Our Senior Associate, Max Williams recently attended the 2021 Legalwise Succession Law Symposium, New South Wales. One of the presentations of interest to Max was by Dr Christopher Birch SC who presented on statutory wills.
A statutory will is a will effectively made by the Supreme Court on behalf of a person who lacks the mental capacity to make a will. This may be because the person is under the age of 18 years or because they have lost capacity due to illness or accident.
For the Supreme Court to exercise their discretion to make a statutory will, the Court must be satisfied, amongst other things, that the proposed will is “reasonably likely” to have been made by the person if they had capacity.
Dr Birch SC spoke about a recent NSW Court of Appeal case, Small v Phillips No.2  NSWCA 268, in which the Court of Appeal considered the “reasonably likely” requirement for the first time. In this case, the Court of Appeal overturned the initial decision of the Supreme Court not to make a statutory will.
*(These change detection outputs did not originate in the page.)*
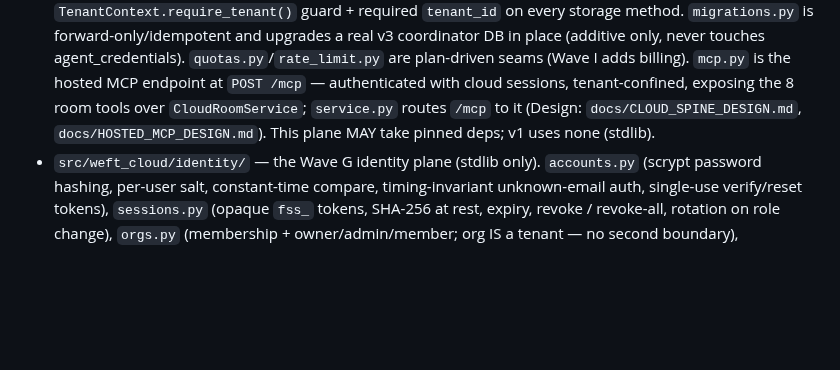
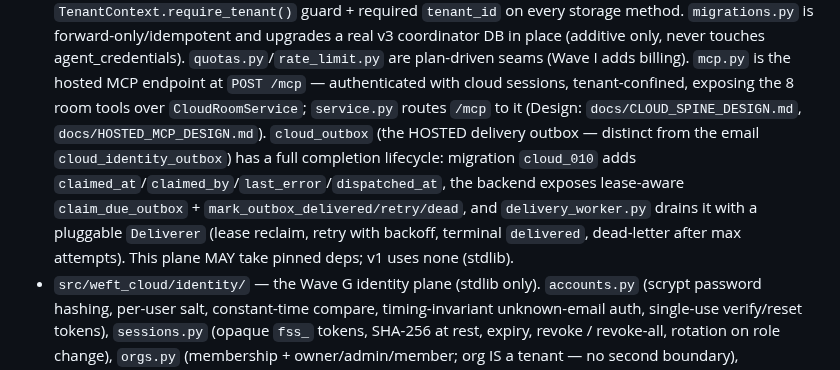
Before and after one commit to HyperionBurn/finalisma, a Markdown page: AGENT_HANDOVER.md, the part around the change. Rendered like a GitHub page; blank space fills up the shorter version.

Commit message:
docs(handover): note cloud_outbox completion lifecycle + delivery_worker

```diff
--- a/AGENT_HANDOVER.md
+++ b/AGENT_HANDOVER.md
@@ -158,7 +158,13 @@ Rules that must survive future edits:
   `quotas.py`/`rate_limit.py` are plan-driven seams (Wave I adds billing). `mcp.py` is the
   hosted MCP endpoint at `POST /mcp` — authenticated with cloud sessions, tenant-confined,
   exposing the 8 room tools over `CloudRoomService`; `service.py` routes `/mcp` to it
-  (Design: `docs/CLOUD_SPINE_DESIGN.md`, `docs/HOSTED_MCP_DESIGN.md`).
+   (Design: `docs/CLOUD_SPINE_DESIGN.md`, `docs/HOSTED_MCP_DESIGN.md`).
+   `cloud_outbox` (the HOSTED delivery outbox — distinct from the email
+   `cloud_identity_outbox`) has a full completion lifecycle: migration `cloud_010`
+   adds `claimed_at`/`claimed_by`/`last_error`/`dispatched_at`, the backend exposes
+   lease-aware `claim_due_outbox` + `mark_outbox_delivered/retry/dead`, and
+   `delivery_worker.py` drains it with a pluggable `Deliverer` (lease reclaim,
+   retry with backoff, terminal `delivered`, dead-letter after max attempts).
   This plane MAY take pinned deps; v1 uses none (stdlib).
 - `src/weft_cloud/identity/` — the Wave G identity plane (stdlib only). `accounts.py`
   (scrypt password hashing, per-user salt, constant-time compare, timing-invariant unknown-email
```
The Court of Appeal looked at the testator’s previous wills as a way of assessing the reasonable likelihood of the proposed will.
Max said it will be exciting to see more of these cases come before the Supreme Court and Court of Appeal in order to further develop this important legal innovation.
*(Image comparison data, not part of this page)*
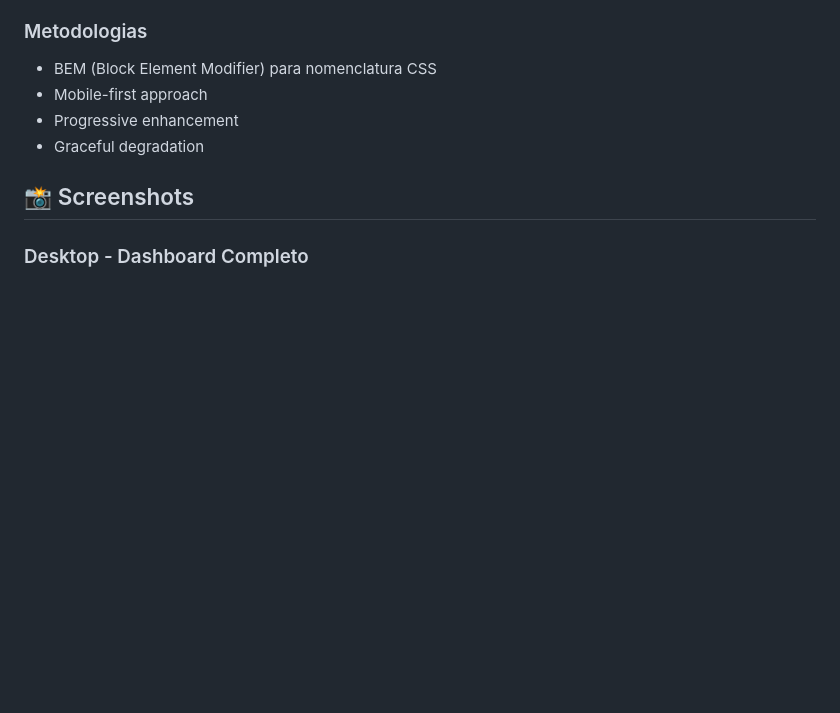
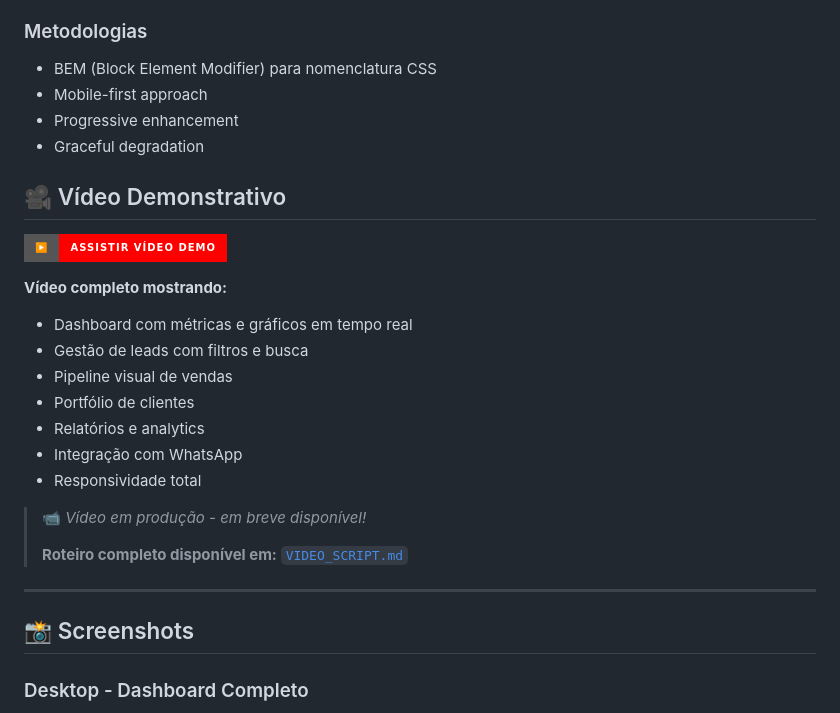
Before and after one commit to tofariasti/crm, a Markdown page: README.md, the part around the change. Drawn GitHub-style; badges without logos; blank space fills up the shorter version.

Commit message:
Add video script and update README with video section

```diff
--- a/README.md
+++ b/README.md
@@ -79,6 +79,25 @@ Testado e otimizado para:
 - Mobile-first approach
 - Progressive enhancement
 - Graceful degradation
+
+## 🎥 Vídeo Demonstrativo
+
+[![Demonstração CRM Pro](https://img.shields.io/badge/▶️-Assistir_Vídeo_Demo-FF0000?style=for-the-badge&logo=youtube)](https://youtube.com/your-video-id)
+
+**Vídeo completo mostrando:**
+- Dashboard com métricas e gráficos em tempo real
+- Gestão de leads com filtros e busca
+- Pipeline visual de vendas
+- Portfólio de clientes
+- Relatórios e analytics
+- Integração com WhatsApp
+- Responsividade total
+
+> 📹 *Vídeo em produção - em breve disponível!*
+>
+> **Roteiro completo disponível em:** [`VIDEO_SCRIPT.md`](VIDEO_SCRIPT.md)
+
+---
 
 ## 📸 Screenshots
 
```
Also changed, not shown: VIDEO_SCRIPT.md (added, +306 -0 lines).
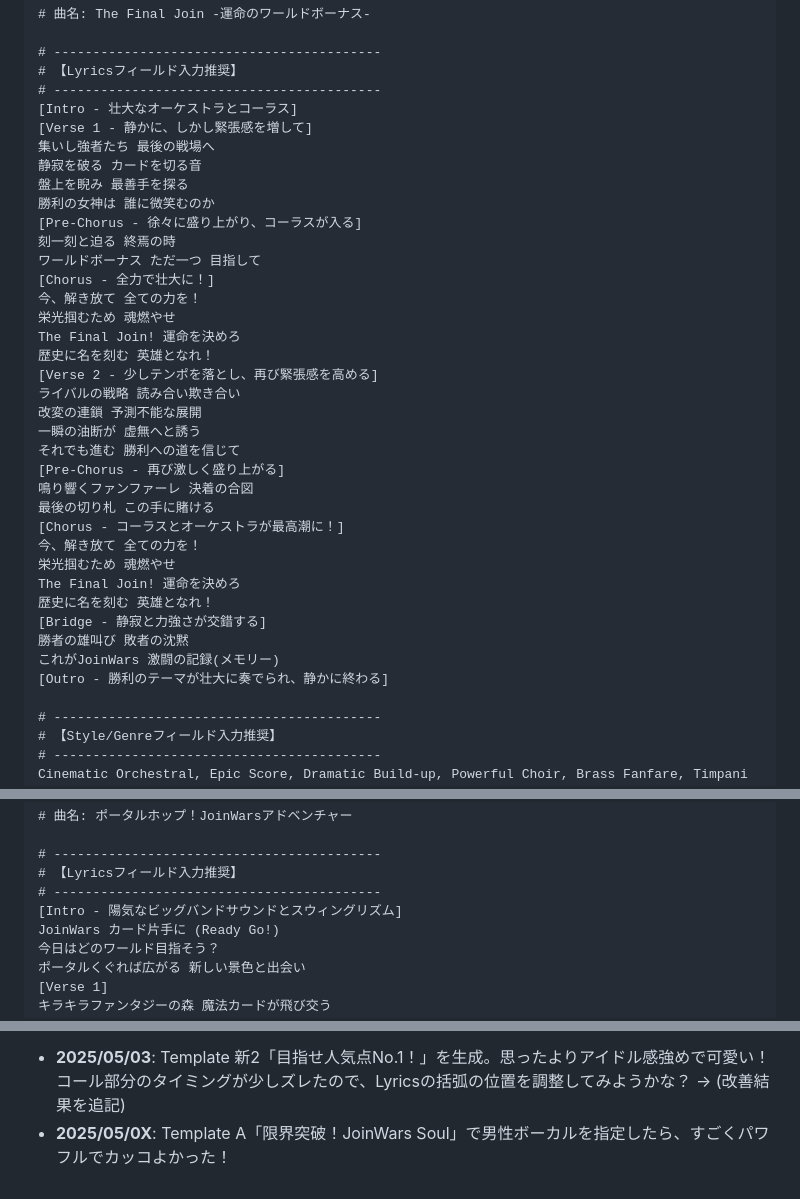
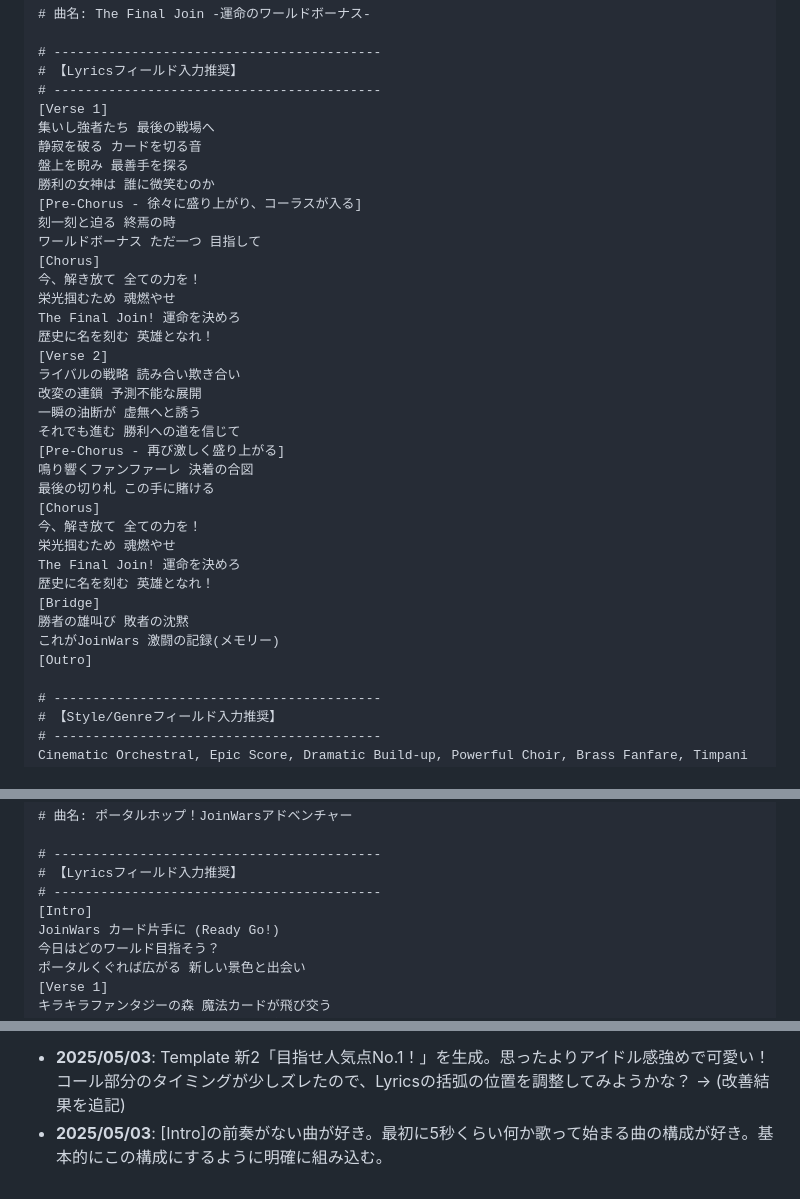
Before and after one commit to KAFKA2306/basic_prompts, a Markdown page: docs/suno_prompts.md, 3 parts joined by grey strips. GitHub-like rendering.

```diff
--- a/docs/suno_prompts.md
+++ b/docs/suno_prompts.md
@@ -155,8 +155,7 @@ J-Rock, Anime Theme, Energetic, Uplifting, Driving Beat, Electric Guitar Solo, P
 # ------------------------------------------
 # 【Lyricsフィールド入力推奨】
 # ------------------------------------------
-[Intro - 壮大なオーケストラとコーラス]
-[Verse 1 - 静かに、しかし緊張感を増して]
+[Verse 1]
 集いし強者たち 最後の戦場へ
 静寂を破る カードを切る音
 盤上を睨み 最善手を探る
@@ -164,12 +163,12 @@ J-Rock, Anime Theme, Energetic, Uplifting, Driving Beat, Electric Guitar Solo, P
 [Pre-Chorus - 徐々に盛り上がり、コーラスが入る]
 刻一刻と迫る 終焉の時
 ワールドボーナス ただ一つ 目指して
-[Chorus - 全力で壮大に！]
+[Chorus]
 今、解き放て 全ての力を！
 栄光掴むため 魂燃やせ
 The Final Join! 運命を決めろ
 歴史に名を刻む 英雄となれ！
-[Verse 2 - 少しテンポを落とし、再び緊張感を高める]
+[Verse 2]
 ライバルの戦略 読み合い欺き合い
 改変の連鎖 予測不能な展開
 一瞬の油断が 虚無へと誘う
@@ -177,15 +176,15 @@ The Final Join! 運命を決めろ
 [Pre-Chorus - 再び激しく盛り上がる]
 鳴り響くファンファーレ 決着の合図
 最後の切り札 この手に賭ける
-[Chorus - コーラスとオーケストラが最高潮に！]
+[Chorus]
 今、解き放て 全ての力を！
 栄光掴むため 魂燃やせ
 The Final Join! 運命を決めろ
 歴史に名を刻む 英雄となれ！
-[Bridge - 静寂と力強さが交錯する]
+[Bridge]
 勝者の雄叫び 敗者の沈黙
 これがJoinWars 激闘の記録(メモリー)
-[Outro - 勝利のテーマが壮大に奏でられ、静かに終わる]
+[Outro]
 
 # ------------------------------------------
 # 【Style/Genreフィールド入力推奨】
@@ -208,7 +207,7 @@ Cinematic Orchestral, Epic Score, Dramatic Build-up, Powerful Choir, Brass Fanfa
 # ------------------------------------------
 # 【Lyricsフィールド入力推奨】
 # ------------------------------------------
-[Intro - 陽気なビッグバンドサウンドとスウィングリズム]
+[Intro]
 JoinWars カード片手に (Ready Go!)
 今日はどのワールド目指そう？
 ポータルくぐれば広がる 新しい景色と出会い
@@ -418,4 +417,4 @@ Competitive Pop, J-Pop Idol Group, Catchy Chorus, Upbeat, Call and Response, Che
 （※生成した曲の感想や、プロンプト改善の記録を残す場所だよ！）
 
 *   **2025/05/03**: Template 新2「目指せ人気点No.1！」を生成。思ったよりアイドル感強めで可愛い！コール部分のタイミングが少しズレたので、Lyricsの括弧の位置を調整してみようかな？ → (改善結果を追記)
-*   **2025/05/0X**: Template A「限界突破！JoinWars Soul」で男性ボーカルを指定したら、すごくパワフルでカッコよかった！
+*   **2025/05/03**: [Intro]の前奏がない曲が好き。最初に5秒くらい何か歌って始まる曲の構成が好き。基本的にこの構成にするように明確に組み込む。
```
If you would like to find out more about statutory wills or will making in general, we invite you to contact us on (07) 3221 9744 or visit our website to get started online.